Alvtegen, Karin - 'Betrayal' (translated by Steven T Murray)
The description and dissection of a failing marriage that takes up the first chapters of BETRAYAL is one of the most realistic and gripping accounts I have read of how happy expectations gradually wither into the ashes of hard work, obligations, indifference and exhaustion. Eva and Henrik seem to have it all: he's a freelance writer, she a successful businesswoman. They have a four-year-old son, Axel (who still sleeps between them at night) and her parents, if not his, are supportive and always on-hand to babysit. What goes wrong? Henrik has gradually become resentful of his wife's decisiveness and leadership in all matters. Eva has become aware of what is missing in her grey life (as she sees it) - the weariness, the inadequacy, the rare commodity of time even in an era of more and more time-saving devices, the overwhelming influx of information that the human brain has not evolved to be able to handle.
Interspersed with the account of this stressed-out woman and her feelings of inadequacy is another story, that of Jonas, a young man whose partner Anna has suffered an accident and is in a coma. Jonas has been devotedly visiting Anna for two years (this being Sweden, he has been "off sick" from his job as a postman for all this time) and providing her with physical therapy and kind conversation. Jonas, however, is not what he seems. Soon we realise he has an obsessive-compulsive disorder and has suffered a particularly nasty childhood, chillingly portrayed. Yet Eva, who has had the opposite experience of an idyllic early life, is driven by her need to provide Axel with a "safe childhood home", a purely self-imposed drive that fuels her poisonous feelings towards Henrik. It is as if she is in competition with her own parents to be better than them, while at the same time being unable to admit to them that her marriage is in trouble - yet the older couple are the very people who understand, and hence support, her the most.

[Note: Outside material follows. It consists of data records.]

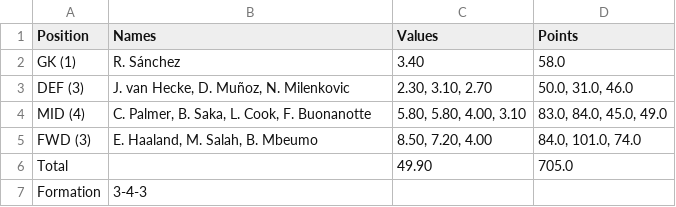
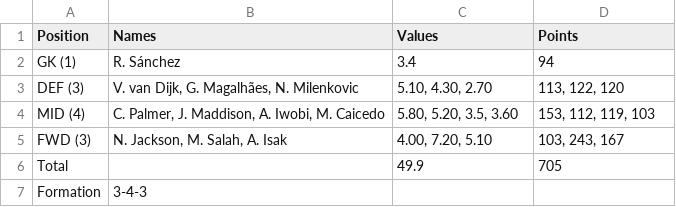
Before and after one commit to benquitman/Football-code, a CSV file: team.csv, drawn as a sheet.

```diff
--- a/team.csv
+++ b/team.csv
@@ -1,7 +1,7 @@
 Position,Names,Values,Points
-GK (1),R. Sánchez,3.40,58.0
-DEF (3),"J. van Hecke, D. Muñoz, N. Milenkovic","2.30, 3.10, 2.70","50.0, 31.0, 46.0"
-MID (4),"C. Palmer, B. Saka, L. Cook, F. Buonanotte","5.80, 5.80, 4.00, 3.10","83.0, 84.0, 45.0, 49.0"
-FWD (3),"E. Haaland, M. Salah, B. Mbeumo","8.50, 7.20, 4.00","84.0, 101.0, 74.0"
-Total,,49.90,705.0
+GK (1),R. Sánchez,3.4,94
+DEF (3),"V. van Dijk, G. Magalhães, N. Milenkovic","5.10, 4.30, 2.70","113, 122, 120"
+MID (4),"C. Palmer, J. Maddison, A. Iwobi, M. Caicedo","5.80, 5.20, 3.5, 3.60","153, 112, 119, 103"
+FWD (3),"N. Jackson, M. Salah, A. Isak","4.00, 7.20, 5.10","103, 243, 167"
+Total,,49.9,705
 Formation,3-4-3,,
```
Also changed, not shown: output/formation_3-5-2.csv, output/formation_4-3-3.csv, 16 other files.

Eventually things come to a head for Eva when she realises that the main reason for Henrik's indifference is that he is having a secret affair. She soon unearths the most likely suspect, and in her bitterness and rage, takes an evil revenge. She also meets Jonas, an encounter that is going to have devastating consequences.
BETRAYAL is a compelling read, in which the tension is almost unbearable. The author's psychological insight is sharp: we identify with each character while we see the world through their eyes, but when the author pulls back and shows a more objective view, we realise things are definitely not as they had seemed. Each player in this grim story is locked into their own particular emotional straitjacket, all of which are cleverly, and with almost unbearable tension, built up into a perfect house of cards. It's all going to come tumbling down, but for who, and how? The final chapters are horrifically chilling - but in common with the very best of Scandinavian crime fiction, no car chases, fancy technology, thrills or spills are necessary for the gut-wrenching impact. This novel is psychological suspense at its finest.
Maxine Clarke, England